Exercise details: In the entries below, find each line with the word "privacyPolicy" and return it.

Material for this task:
^^^^^^^^
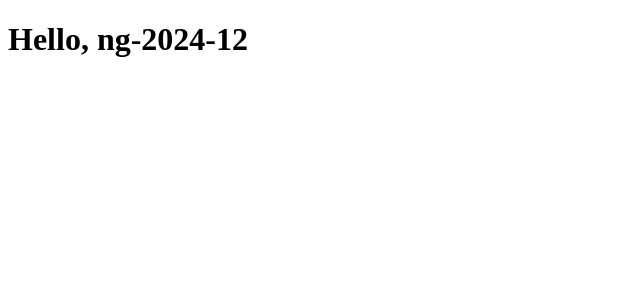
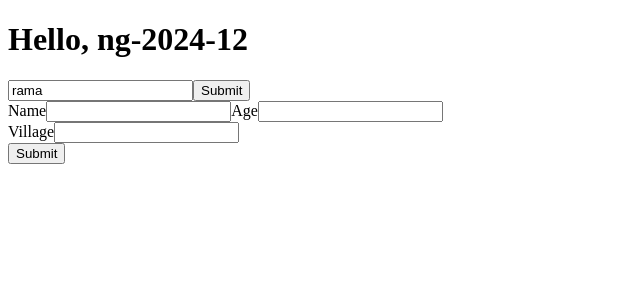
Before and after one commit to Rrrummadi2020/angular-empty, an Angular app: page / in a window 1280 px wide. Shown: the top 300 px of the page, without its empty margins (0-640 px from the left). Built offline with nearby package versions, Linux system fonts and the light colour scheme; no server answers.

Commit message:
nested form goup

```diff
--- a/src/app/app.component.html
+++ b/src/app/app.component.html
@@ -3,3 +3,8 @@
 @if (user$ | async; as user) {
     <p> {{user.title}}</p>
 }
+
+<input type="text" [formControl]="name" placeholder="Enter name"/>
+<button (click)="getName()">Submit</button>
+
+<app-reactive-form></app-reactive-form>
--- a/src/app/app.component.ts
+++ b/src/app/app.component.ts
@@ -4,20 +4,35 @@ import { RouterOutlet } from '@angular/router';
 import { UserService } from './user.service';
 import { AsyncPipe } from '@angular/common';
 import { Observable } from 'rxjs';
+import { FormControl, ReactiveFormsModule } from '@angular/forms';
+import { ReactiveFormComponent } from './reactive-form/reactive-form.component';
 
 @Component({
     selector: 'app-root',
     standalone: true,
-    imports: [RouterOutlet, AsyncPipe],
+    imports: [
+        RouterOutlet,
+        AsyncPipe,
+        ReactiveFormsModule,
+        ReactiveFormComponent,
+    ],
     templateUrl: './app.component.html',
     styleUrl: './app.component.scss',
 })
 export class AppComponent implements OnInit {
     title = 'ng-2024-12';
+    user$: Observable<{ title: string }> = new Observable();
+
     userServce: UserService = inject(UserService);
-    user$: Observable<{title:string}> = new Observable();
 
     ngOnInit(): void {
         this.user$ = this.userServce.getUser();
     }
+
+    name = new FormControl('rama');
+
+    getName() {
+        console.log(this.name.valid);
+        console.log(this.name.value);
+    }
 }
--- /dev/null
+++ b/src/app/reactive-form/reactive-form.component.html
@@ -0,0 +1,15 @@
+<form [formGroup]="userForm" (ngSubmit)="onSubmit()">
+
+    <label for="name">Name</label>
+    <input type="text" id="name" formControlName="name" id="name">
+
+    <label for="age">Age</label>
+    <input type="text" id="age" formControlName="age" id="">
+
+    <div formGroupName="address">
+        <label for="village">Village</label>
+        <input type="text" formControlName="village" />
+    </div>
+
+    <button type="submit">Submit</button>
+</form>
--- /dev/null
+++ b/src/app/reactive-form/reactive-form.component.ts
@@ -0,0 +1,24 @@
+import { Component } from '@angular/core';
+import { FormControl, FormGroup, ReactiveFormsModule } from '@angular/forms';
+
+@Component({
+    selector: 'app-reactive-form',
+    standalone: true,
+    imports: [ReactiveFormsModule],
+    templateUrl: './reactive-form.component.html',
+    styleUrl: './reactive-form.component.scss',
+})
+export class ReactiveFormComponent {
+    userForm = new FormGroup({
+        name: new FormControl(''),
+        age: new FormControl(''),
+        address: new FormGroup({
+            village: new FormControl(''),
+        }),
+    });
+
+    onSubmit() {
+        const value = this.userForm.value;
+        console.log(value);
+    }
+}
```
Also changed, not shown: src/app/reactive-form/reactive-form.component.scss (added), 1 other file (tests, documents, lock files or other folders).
^^^^^^^^
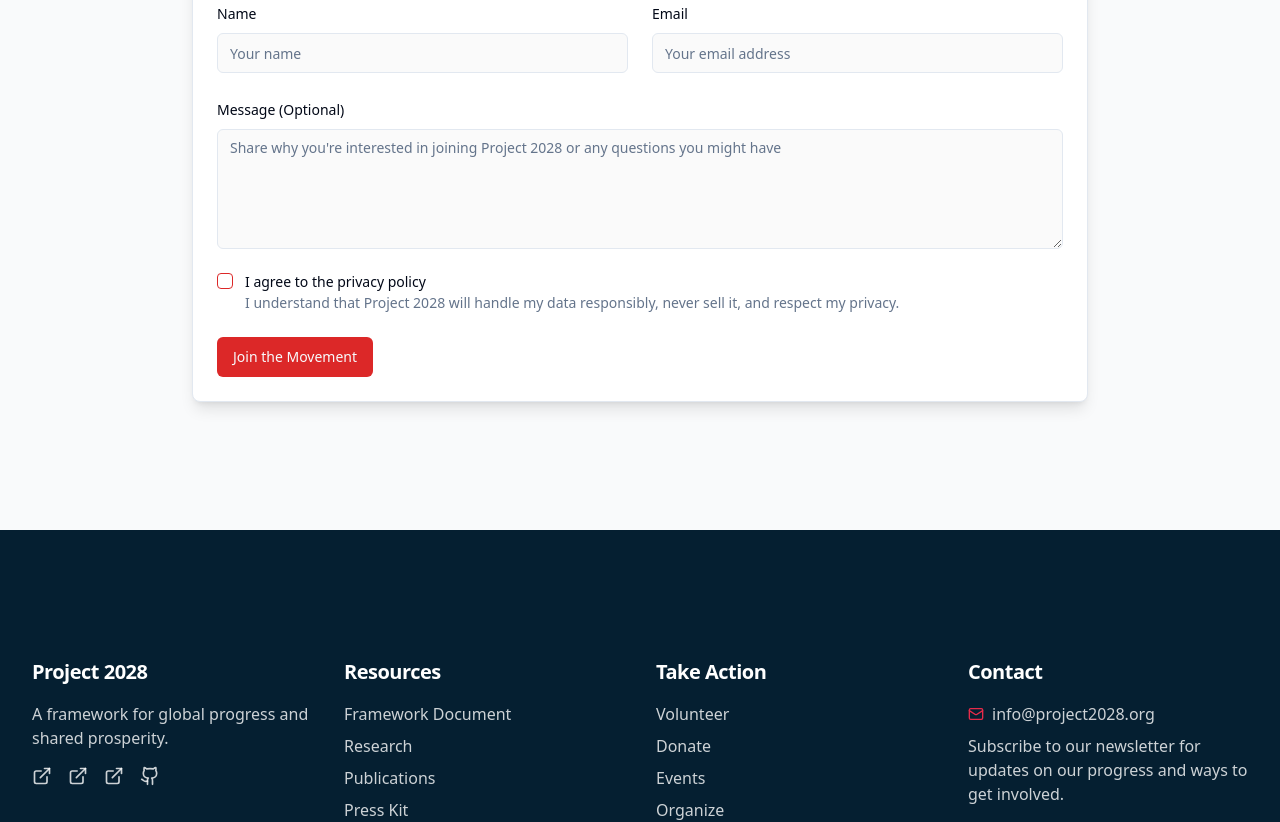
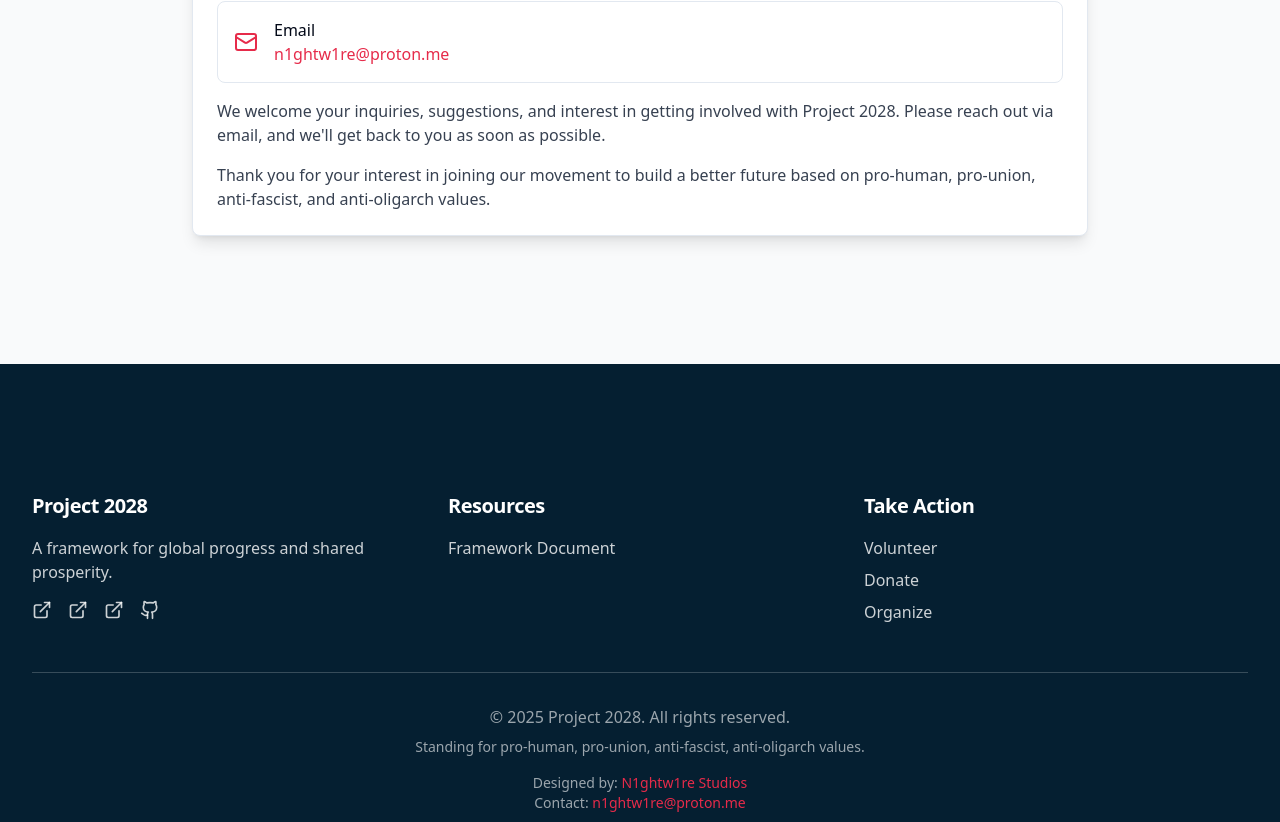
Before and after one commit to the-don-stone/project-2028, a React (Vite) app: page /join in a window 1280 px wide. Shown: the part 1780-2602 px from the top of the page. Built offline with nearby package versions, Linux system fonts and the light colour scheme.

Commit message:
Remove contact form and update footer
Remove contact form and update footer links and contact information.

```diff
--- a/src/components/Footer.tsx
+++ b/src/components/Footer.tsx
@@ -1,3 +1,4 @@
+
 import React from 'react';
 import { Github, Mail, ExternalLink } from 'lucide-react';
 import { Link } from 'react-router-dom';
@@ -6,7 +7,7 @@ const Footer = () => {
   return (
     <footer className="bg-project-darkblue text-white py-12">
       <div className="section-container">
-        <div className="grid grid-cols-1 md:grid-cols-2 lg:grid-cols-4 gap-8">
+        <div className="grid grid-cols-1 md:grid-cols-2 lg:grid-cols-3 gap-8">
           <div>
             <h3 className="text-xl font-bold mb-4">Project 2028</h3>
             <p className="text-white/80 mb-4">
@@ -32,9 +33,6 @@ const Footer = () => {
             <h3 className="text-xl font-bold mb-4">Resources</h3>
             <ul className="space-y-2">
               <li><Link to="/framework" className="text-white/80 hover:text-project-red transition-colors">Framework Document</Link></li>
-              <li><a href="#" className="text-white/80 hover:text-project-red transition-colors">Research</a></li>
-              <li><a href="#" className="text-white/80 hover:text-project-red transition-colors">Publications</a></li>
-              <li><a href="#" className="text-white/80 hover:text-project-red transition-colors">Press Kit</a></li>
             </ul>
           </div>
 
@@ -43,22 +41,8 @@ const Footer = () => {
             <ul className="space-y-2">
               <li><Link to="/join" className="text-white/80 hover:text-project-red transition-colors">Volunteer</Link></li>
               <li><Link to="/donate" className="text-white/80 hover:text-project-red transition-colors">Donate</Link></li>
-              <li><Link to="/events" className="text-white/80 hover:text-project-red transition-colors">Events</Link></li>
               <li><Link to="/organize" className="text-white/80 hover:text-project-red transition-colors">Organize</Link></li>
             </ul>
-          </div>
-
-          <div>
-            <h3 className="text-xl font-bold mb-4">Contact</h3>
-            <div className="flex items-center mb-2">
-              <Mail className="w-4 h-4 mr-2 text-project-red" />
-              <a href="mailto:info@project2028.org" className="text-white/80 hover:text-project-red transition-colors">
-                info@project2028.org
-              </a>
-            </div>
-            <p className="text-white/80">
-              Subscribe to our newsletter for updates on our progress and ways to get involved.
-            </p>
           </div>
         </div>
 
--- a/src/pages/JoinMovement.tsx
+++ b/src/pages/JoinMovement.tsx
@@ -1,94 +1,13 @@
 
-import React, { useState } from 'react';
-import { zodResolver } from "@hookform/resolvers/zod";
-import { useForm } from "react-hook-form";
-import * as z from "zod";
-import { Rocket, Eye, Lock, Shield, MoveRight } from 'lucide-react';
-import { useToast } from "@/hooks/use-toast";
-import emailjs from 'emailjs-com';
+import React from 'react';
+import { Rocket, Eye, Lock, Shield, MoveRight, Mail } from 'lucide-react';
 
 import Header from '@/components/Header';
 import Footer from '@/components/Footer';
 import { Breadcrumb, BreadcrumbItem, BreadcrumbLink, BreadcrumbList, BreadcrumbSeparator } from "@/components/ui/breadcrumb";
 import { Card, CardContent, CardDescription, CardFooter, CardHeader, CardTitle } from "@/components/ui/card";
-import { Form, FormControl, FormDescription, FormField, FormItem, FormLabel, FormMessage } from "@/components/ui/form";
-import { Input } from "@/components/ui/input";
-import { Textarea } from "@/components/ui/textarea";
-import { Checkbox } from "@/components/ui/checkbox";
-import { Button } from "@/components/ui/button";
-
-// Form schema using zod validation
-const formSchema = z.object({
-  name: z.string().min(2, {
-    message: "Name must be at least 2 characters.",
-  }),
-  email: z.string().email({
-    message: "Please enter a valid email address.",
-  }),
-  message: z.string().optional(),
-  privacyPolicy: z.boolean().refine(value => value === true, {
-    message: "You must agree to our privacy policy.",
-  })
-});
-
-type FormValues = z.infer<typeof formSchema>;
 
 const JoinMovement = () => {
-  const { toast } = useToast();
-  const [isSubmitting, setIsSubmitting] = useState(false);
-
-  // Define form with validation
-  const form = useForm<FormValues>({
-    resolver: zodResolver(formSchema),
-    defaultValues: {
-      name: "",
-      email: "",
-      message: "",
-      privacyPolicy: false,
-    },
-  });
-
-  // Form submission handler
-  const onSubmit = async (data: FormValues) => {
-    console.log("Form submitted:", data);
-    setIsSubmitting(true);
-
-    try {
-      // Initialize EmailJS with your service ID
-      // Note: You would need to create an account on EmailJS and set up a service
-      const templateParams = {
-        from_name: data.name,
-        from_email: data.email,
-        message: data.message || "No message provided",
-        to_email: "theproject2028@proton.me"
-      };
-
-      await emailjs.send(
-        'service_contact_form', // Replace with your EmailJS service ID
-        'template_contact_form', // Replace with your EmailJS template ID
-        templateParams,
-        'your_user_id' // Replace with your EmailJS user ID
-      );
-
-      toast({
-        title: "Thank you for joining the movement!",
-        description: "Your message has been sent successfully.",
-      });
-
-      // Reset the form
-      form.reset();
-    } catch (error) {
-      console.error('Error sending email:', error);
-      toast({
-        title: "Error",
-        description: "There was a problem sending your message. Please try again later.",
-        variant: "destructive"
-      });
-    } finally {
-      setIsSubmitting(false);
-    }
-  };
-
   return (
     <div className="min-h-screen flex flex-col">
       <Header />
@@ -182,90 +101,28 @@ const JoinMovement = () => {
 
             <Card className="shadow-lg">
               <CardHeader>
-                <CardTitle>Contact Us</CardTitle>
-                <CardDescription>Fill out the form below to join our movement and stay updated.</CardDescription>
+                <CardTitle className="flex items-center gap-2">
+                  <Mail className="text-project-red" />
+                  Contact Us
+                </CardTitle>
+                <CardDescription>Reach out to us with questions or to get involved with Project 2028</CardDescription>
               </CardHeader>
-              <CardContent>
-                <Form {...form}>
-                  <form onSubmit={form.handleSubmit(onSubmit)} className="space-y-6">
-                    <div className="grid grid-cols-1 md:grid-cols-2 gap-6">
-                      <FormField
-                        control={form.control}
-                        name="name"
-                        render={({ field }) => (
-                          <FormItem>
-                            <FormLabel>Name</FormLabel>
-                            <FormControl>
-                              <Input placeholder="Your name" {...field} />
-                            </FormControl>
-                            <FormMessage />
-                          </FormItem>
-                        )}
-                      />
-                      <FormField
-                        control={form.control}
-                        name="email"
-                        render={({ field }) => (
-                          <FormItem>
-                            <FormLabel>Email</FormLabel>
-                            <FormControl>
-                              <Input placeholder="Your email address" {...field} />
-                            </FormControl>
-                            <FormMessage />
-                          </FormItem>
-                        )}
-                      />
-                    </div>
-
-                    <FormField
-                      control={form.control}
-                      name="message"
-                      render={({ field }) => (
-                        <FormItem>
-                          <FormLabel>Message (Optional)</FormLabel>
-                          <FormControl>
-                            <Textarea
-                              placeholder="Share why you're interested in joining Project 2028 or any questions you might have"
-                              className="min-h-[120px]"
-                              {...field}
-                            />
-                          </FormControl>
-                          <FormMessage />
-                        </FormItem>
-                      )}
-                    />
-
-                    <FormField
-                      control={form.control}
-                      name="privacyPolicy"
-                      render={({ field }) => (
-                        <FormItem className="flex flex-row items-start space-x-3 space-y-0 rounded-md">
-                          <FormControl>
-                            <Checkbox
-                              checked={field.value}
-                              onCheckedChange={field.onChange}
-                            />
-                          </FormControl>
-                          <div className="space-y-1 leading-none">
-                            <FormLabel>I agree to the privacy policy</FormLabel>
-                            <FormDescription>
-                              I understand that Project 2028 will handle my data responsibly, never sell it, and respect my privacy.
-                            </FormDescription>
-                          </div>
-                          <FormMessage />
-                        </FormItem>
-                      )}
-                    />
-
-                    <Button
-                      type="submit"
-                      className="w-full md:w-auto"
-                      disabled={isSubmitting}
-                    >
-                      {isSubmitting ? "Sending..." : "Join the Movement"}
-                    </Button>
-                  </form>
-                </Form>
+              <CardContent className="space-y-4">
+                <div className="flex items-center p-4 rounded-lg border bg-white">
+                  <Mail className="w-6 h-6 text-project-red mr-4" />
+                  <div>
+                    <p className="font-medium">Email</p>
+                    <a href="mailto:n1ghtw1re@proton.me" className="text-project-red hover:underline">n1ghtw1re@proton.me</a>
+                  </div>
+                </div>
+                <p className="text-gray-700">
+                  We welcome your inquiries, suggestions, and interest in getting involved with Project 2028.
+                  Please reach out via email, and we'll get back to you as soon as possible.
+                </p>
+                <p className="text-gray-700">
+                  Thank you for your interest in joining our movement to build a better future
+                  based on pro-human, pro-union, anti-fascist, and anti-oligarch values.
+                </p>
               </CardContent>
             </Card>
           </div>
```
^^^^^^^^
Written answer:
-  privacyPolicy: z.boolean().refine(value => value === true, {
-      privacyPolicy: false,
-                      name="privacyPolicy"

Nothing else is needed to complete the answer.